*** Excerpted records ***
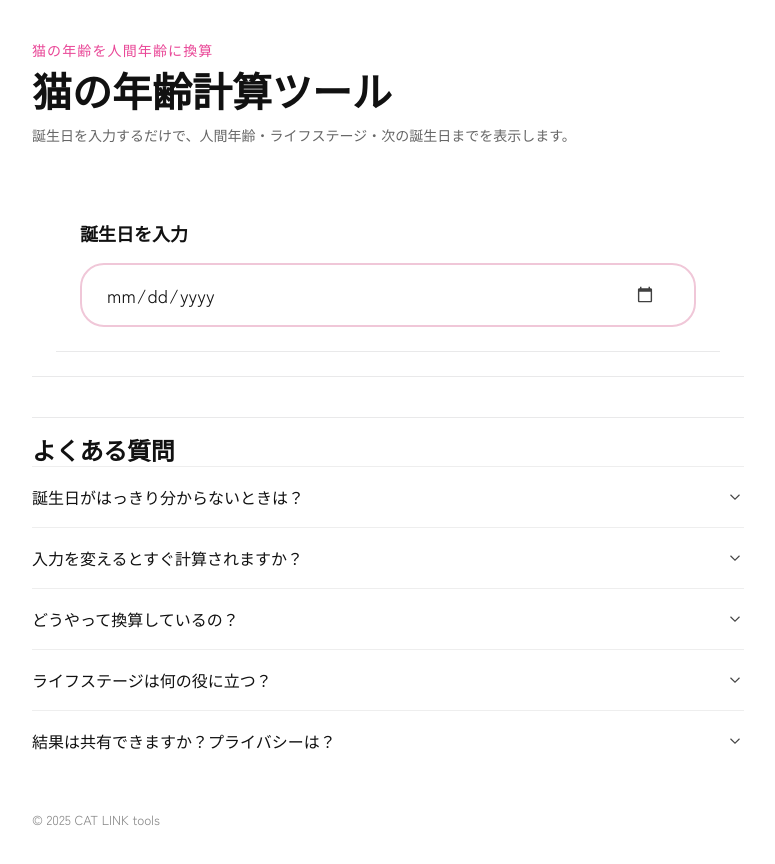
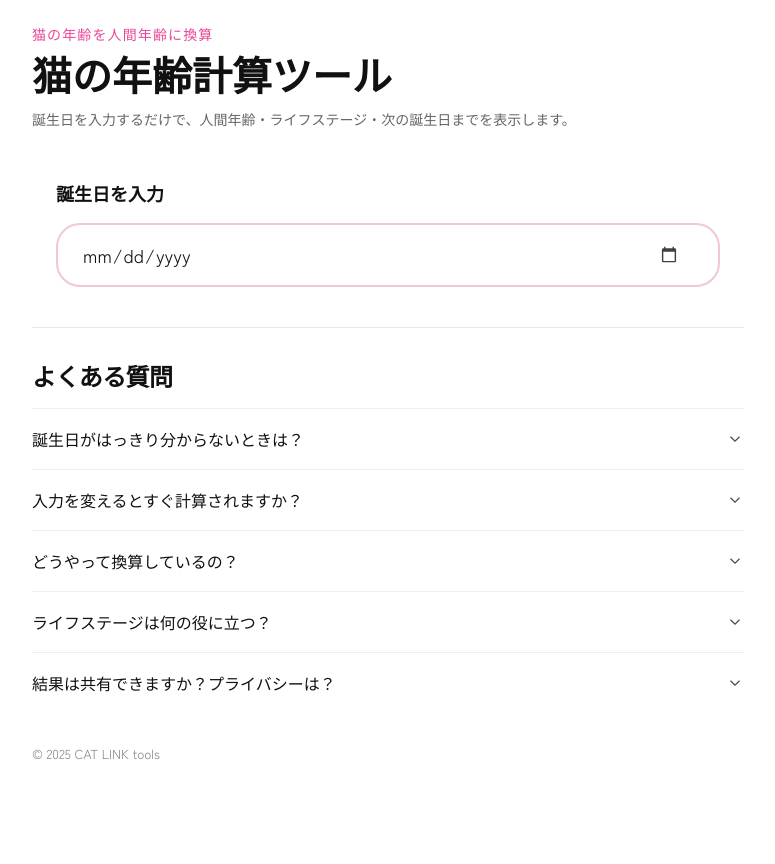
Before and after one commit to tsuchiya-yu/cat_tools, a Next.js app: page /calculate-cat-age in a window 1280 px wide. Shown: the top 864 px of the page, without its empty margins (252-1027 px from the left). After the commit the page ends 824 px from the top, so only its background shows below. Built offline with nearby package versions, Linux system fonts and the light colour scheme.

Commit message:
feat: UI調整

```diff
--- a/src/app/calculate-cat-age/CatAgeCalculator.tsx
+++ b/src/app/calculate-cat-age/CatAgeCalculator.tsx
@@ -69,11 +69,11 @@ export default function CatAgeCalculator() {
           <h1 className="text-3xl md:text-4xl leading-tight font-bold mt-1.5 mb-0">
             猫の年齢計算ツール
           </h1>
-          <p className="lead text-sm text-gray-600 mt-2.5 mb-4 leading-relaxed">
+          <p className="lead text-sm text-gray-600 mt-2.5 mb-0 leading-relaxed">
             誕生日を入力するだけで、人間年齢・ライフステージ・次の誕生日までを表示します。
           </p>
 
-          <div className="surface p-6 border-none overflow-hidden">
+          <div className="surface p-4 border-none overflow-hidden">
             <DateInput
               value={birthDate}
               onChange={handleDateChange}
--- a/src/app/globals.css
+++ b/src/app/globals.css
@@ -80,7 +80,7 @@ h1 {
 }
 
 .section {
-  margin-top: var(--s-4);
+  margin-top: var(--s-2);
 }
 
 .label {
@@ -139,13 +139,12 @@ input[type="date"]::-webkit-calendar-picker-indicator {
   cursor: pointer;
 }
 
-/* 結果表示（結果ブロックの下にも区切り線） */
+/* 結果表示 */
 .result {
   text-align: center;
   position: relative;
   padding-top: 8px;
   padding-bottom: var(--s-3);
-  border-bottom: 1px solid var(--border);
 }
 
 .result .muted {
@@ -234,7 +233,7 @@ input[type="date"]::-webkit-calendar-picker-indicator {
 .share-btn {
   position: absolute;
   right: 0;
-  top: 0;
+  top: 50px;
   transform: translateY(-60%);
   width: 40px;
   height: 40px;
@@ -293,7 +292,6 @@ input[type="date"]::-webkit-calendar-picker-indicator {
 .section-title {
   margin-top: var(--s-4);
   padding-top: var(--s-2);
-  border-top: 1px solid var(--border);
   font-weight: 800;
   font-size: 22px;
   letter-spacing: -.01em;
--- a/src/components/AgeResult.tsx
+++ b/src/components/AgeResult.tsx
@@ -13,7 +13,7 @@ export default function AgeResult({ result, isVisible }: AgeResultProps) {
 
   return (
     <section className="section" aria-live="polite">
-      <div className="result relative text-center pt-2 pb-6 border-b border-gray-200">
+      <div className="result relative text-center py-6">
         <div className="text-gray-600 mb-1.5 tracking-wide text-sm">人間に換算すると</div>
 
         <div className="big flex items-baseline justify-center gap-2.5 text-[0]">
--- a/src/components/DateInput.tsx
+++ b/src/components/DateInput.tsx
@@ -12,7 +12,7 @@ export default function DateInput({ value, onChange, error }: DateInputProps) {
   const maxDate = getTodayString();
 
   return (
-    <div className="surface">
+    <div className="mb-4">
       <div className="label">誕生日を入力</div>
       <div className="row">
         <label htmlFor="dob" className="sr-only">
--- a/src/components/FAQ.tsx
+++ b/src/components/FAQ.tsx
@@ -45,7 +45,7 @@ export default function FAQ() {
 
   return (
     <section className="section mt-10 mb-8" aria-labelledby="faqTitle">
-      <h2 id="faqTitle" className="section-title mt-10 pt-4 font-extrabold text-xl md:text-2xl tracking-tight">
+      <h2 id="faqTitle" className="my-4 pt-4 font-extrabold text-xl md:text-2xl tracking-tight">
         よくある質問
       </h2>
       <div>
--- a/src/components/ShareMenu.tsx
+++ b/src/components/ShareMenu.tsx
@@ -82,7 +82,7 @@ export default function ShareMenu({ humanAgeYears, humanAgeMonths }: ShareMenuPr
   return (
     <>
       <button
-        className="share-btn absolute right-0 top-2 -translate-y-3/5 w-10 h-10 rounded-full border border-gray-300 bg-white inline-grid place-items-center cursor-pointer hover:border-gray-400"
+        className="share-btn absolute right-0 top-8 -translate-y-1/2 w-10 h-10 rounded-full border border-gray-300 bg-white inline-grid place-items-center cursor-pointer hover:border-gray-400"
         onClick={(e) => {
           e.stopPropagation();
           toggleShare();
@@ -99,7 +99,7 @@ export default function ShareMenu({ humanAgeYears, humanAgeMonths }: ShareMenuPr
       </button>
 
       {isOpen && (
-        <div className="share-menu absolute right-0 top-2 -translate-y-1/10 z-20 bg-white border border-gray-200 rounded-xl shadow-lg p-1.5 min-w-[200px]" role="menu" aria-label="共有メニュー">
+        <div className="share-menu absolute right-0 top-8 -translate-y-1/10 z-20 bg-white border border-gray-200 rounded-xl shadow-lg p-1.5 min-w-[200px]" role="menu" aria-label="共有メニュー">
           {navigator.share && (
             <button
               className="share-item flex items-center gap-2.5 w-full p-2.5 rounded-lg bg-white text-gray-900 cursor-pointer hover:bg-gray-50"
```
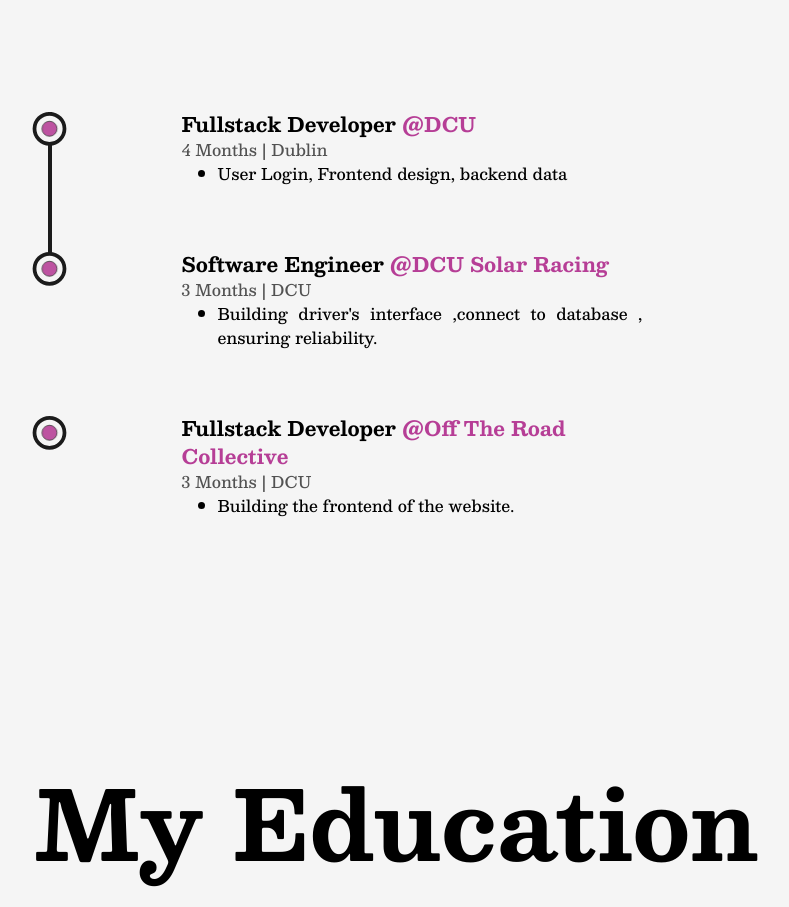
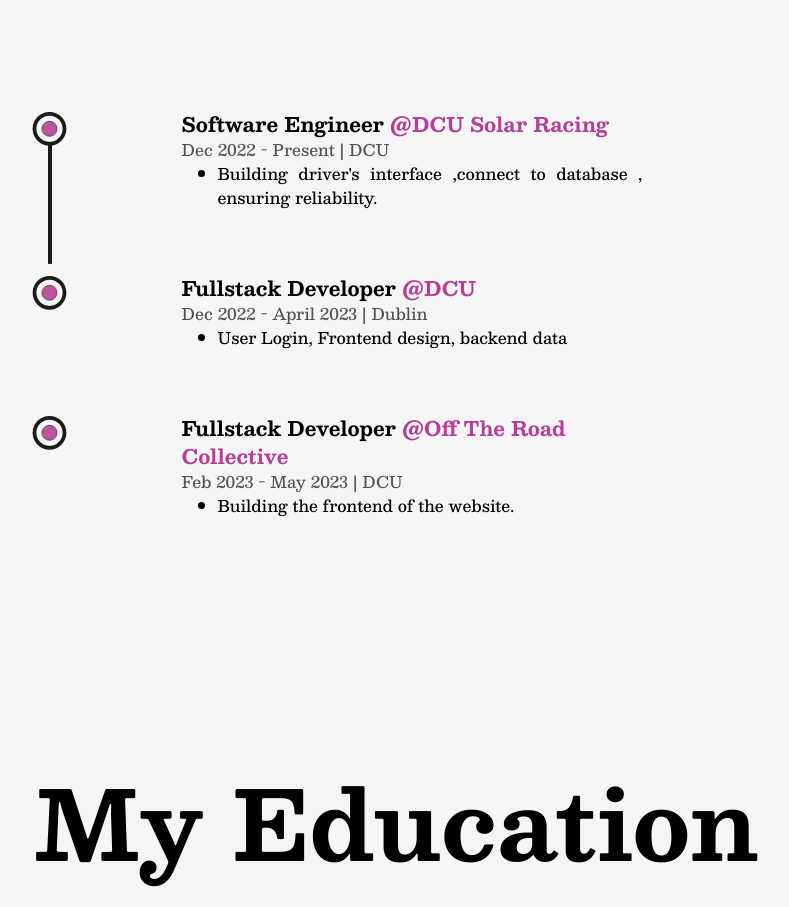
Before and after one commit to Sio-The-Deal/nextjs-portfolio, a Next.js app: page /about in a window 1280 px wide. Shown: the part 2382-3289 px from the top of the page, without its empty margins (244-1033 px from the left). Built offline with nearby package versions, Linux system fonts and the light colour scheme.

Commit message:
add time dates

```diff
--- a/src/components/data/Projects.js
+++ b/src/components/data/Projects.js
@@ -7,9 +7,20 @@
 
 export const projects = {
     collaborations: [
+
+        {
+            name: "DCU solar racing car",
+            time: "Dec 2022 - Present",
+            projects: ["DCU solar racing car"],
+            position: "Software Engineer",
+            company: "DCU solar racing",
+            companyLink: "https://solarracing.ie/",
+            address: "DCU",
+            work: "Building driver's interface ,connect to database , ensuring reliability.",
+        },
         {
             name: "Facilities Booking App",
-            time: "4 months",
+            time: "Dec 2022 - April 2023",
             projects: [
                 "Facilities Booking App"
             ],
@@ -20,18 +31,8 @@
             work: "User Login, Frontend design, backend data",
         },
         {
-            name: "DCU solar racing car",
-            time: "3 months",
-            projects: ["DCU solar racing car"],
-            position: "Software Engineer",
-            company: "DCU solar racing",
-            companyLink: "https://solarracing.ie/",
-            address: "DCU",
-            work: "Building driver's interface ,connect to database , ensuring reliability.",
-        },
-        {
             name: "Off The Road Collective",
-            time: "3 months",
+            time: "Feb 2023 - May 2023",
             projects: ["E-commerce website"],
             position: "Fullstack Developer",
             company: "Off The Road Collective",
```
*** End of Excerpted records ***
▸ **What needs to be done**:
Every entry should be repeated verbatim, with the pictures left out.

▸ **Answer box**:
Before and after one commit to tsuchiya-yu/cat_tools, a Next.js app: page /calculate-cat-age in a window 1280 px wide. Shown: the top 864 px of the page, without its empty margins (252-1027 px from the left). After the commit the page ends 824 px from the top, so only its background shows below. Built offline with nearby package versions, Linux system fonts and the light colour scheme.

Commit message:
feat: UI調整

```diff
--- a/src/app/calculate-cat-age/CatAgeCalculator.tsx
+++ b/src/app/calculate-cat-age/CatAgeCalculator.tsx
@@ -69,11 +69,11 @@ export default function CatAgeCalculator() {
           <h1 className="text-3xl md:text-4xl leading-tight font-bold mt-1.5 mb-0">
             猫の年齢計算ツール
           </h1>
-          <p className="lead text-sm text-gray-600 mt-2.5 mb-4 leading-relaxed">
+          <p className="lead text-sm text-gray-600 mt-2.5 mb-0 leading-relaxed">
             誕生日を入力するだけで、人間年齢・ライフステージ・次の誕生日までを表示します。
           </p>
 
-          <div className="surface p-6 border-none overflow-hidden">
+          <div className="surface p-4 border-none overflow-hidden">
             <DateInput
               value={birthDate}
               onChange={handleDateChange}
--- a/src/app/globals.css
+++ b/src/app/globals.css
@@ -80,7 +80,7 @@ h1 {
 }
 
 .section {
-  margin-top: var(--s-4);
+  margin-top: var(--s-2);
 }
 
 .label {
@@ -139,13 +139,12 @@ input[type="date"]::-webkit-calendar-picker-indicator {
   cursor: pointer;
 }
 
-/* 結果表示（結果ブロックの下にも区切り線） */
+/* 結果表示 */
 .result {
   text-align: center;
   position: relative;
   padding-top: 8px;
   padding-bottom: var(--s-3);
-  border-bottom: 1px solid var(--border);
 }
 
 .result .muted {
@@ -234,7 +233,7 @@ input[type="date"]::-webkit-calendar-picker-indicator {
 .share-btn {
   position: absolute;
   right: 0;
-  top: 0;
+  top: 50px;
   transform: translateY(-60%);
   width: 40px;
   height: 40px;
@@ -293,7 +292,6 @@ input[type="date"]::-webkit-calendar-picker-indicator {
 .section-title {
   margin-top: var(--s-4);
   padding-top: var(--s-2);
-  border-top: 1px solid var(--border);
   font-weight: 800;
   font-size: 22px;
   letter-spacing: -.01em;
--- a/src/components/AgeResult.tsx
+++ b/src/components/AgeResult.tsx
@@ -13,7 +13,7 @@ export default function AgeResult({ result, isVisible }: AgeResultProps) {
 
   return (
     <section className="section" aria-live="polite">
-      <div className="result relative text-center pt-2 pb-6 border-b border-gray-200">
+      <div className="result relative text-center py-6">
         <div className="text-gray-600 mb-1.5 tracking-wide text-sm">人間に換算すると</div>
 
         <div className="big flex items-baseline justify-center gap-2.5 text-[0]">
--- a/src/components/DateInput.tsx
+++ b/src/components/DateInput.tsx
@@ -12,7 +12,7 @@ export default function DateInput({ value, onChange, error }: DateInputProps) {
   const maxDate = getTodayString();
 
   return (
-    <div className="surface">
+    <div className="mb-4">
       <div className="label">誕生日を入力</div>
       <div className="row">
         <label htmlFor="dob" className="sr-only">
--- a/src/components/FAQ.tsx
+++ b/src/components/FAQ.tsx
@@ -45,7 +45,7 @@ export default function FAQ() {
 
   return (
     <section className="section mt-10 mb-8" aria-labelledby="faqTitle">
-      <h2 id="faqTitle" className="section-title mt-10 pt-4 font-extrabold text-xl md:text-2xl tracking-tight">
+      <h2 id="faqTitle" className="my-4 pt-4 font-extrabold text-xl md:text-2xl tracking-tight">
         よくある質問
       </h2>
       <div>
--- a/src/components/ShareMenu.tsx
+++ b/src/components/ShareMenu.tsx
@@ -82,7 +82,7 @@ export default function ShareMenu({ humanAgeYears, humanAgeMonths }: ShareMenuPr
   return (
     <>
       <button
-        className="share-btn absolute right-0 top-2 -translate-y-3/5 w-10 h-10 rounded-full border border-gray-300 bg-white inline-grid place-items-center cursor-pointer hover:border-gray-400"
+        className="share-btn absolute right-0 top-8 -translate-y-1/2 w-10 h-10 rounded-full border border-gray-300 bg-white inline-grid place-items-center cursor-pointer hover:border-gray-400"
         onClick={(e) => {
           e.stopPropagation();
           toggleShare();
@@ -99,7 +99,7 @@ export default function ShareMenu({ humanAgeYears, humanAgeMonths }: ShareMenuPr
       </button>
 
       {isOpen && (
-        <div className="share-menu absolute right-0 top-2 -translate-y-1/10 z-20 bg-white border border-gray-200 rounded-xl shadow-lg p-1.5 min-w-[200px]" role="menu" aria-label="共有メニュー">
+        <div className="share-menu absolute right-0 top-8 -translate-y-1/10 z-20 bg-white border border-gray-200 rounded-xl shadow-lg p-1.5 min-w-[200px]" role="menu" aria-label="共有メニュー">
           {navigator.share && (
             <button
               className="share-item flex items-center gap-2.5 w-full p-2.5 rounded-lg bg-white text-gray-900 cursor-pointer hover:bg-gray-50"
```
Before and after one commit to Sio-The-Deal/nextjs-portfolio, a Next.js app: page /about in a window 1280 px wide. Shown: the part 2382-3289 px from the top of the page, without its empty margins (244-1033 px from the left). Built offline with nearby package versions, Linux system fonts and the light colour scheme.

Commit message:
add time dates

```diff
--- a/src/components/data/Projects.js
+++ b/src/components/data/Projects.js
@@ -7,9 +7,20 @@
 
 export const projects = {
     collaborations: [
+
+        {
+            name: "DCU solar racing car",
+            time: "Dec 2022 - Present",
+            projects: ["DCU solar racing car"],
+            position: "Software Engineer",
+            company: "DCU solar racing",
+            companyLink: "https://solarracing.ie/",
+            address: "DCU",
+            work: "Building driver's interface ,connect to database , ensuring reliability.",
+        },
         {
             name: "Facilities Booking App",
-            time: "4 months",
+            time: "Dec 2022 - April 2023",
             projects: [
                 "Facilities Booking App"
             ],
@@ -20,18 +31,8 @@
             work: "User Login, Frontend design, backend data",
         },
         {
-            name: "DCU solar racing car",
-            time: "3 months",
-            projects: ["DCU solar racing car"],
-            position: "Software Engineer",
-            company: "DCU solar racing",
-            companyLink: "https://solarracing.ie/",
-            address: "DCU",
-            work: "Building driver's interface ,connect to database , ensuring reliability.",
-        },
-        {
             name: "Off The Road Collective",
-            time: "3 months",
+            time: "Feb 2023 - May 2023",
             projects: ["E-commerce website"],
             position: "Fullstack Developer",
             company: "Off The Road Collective",
```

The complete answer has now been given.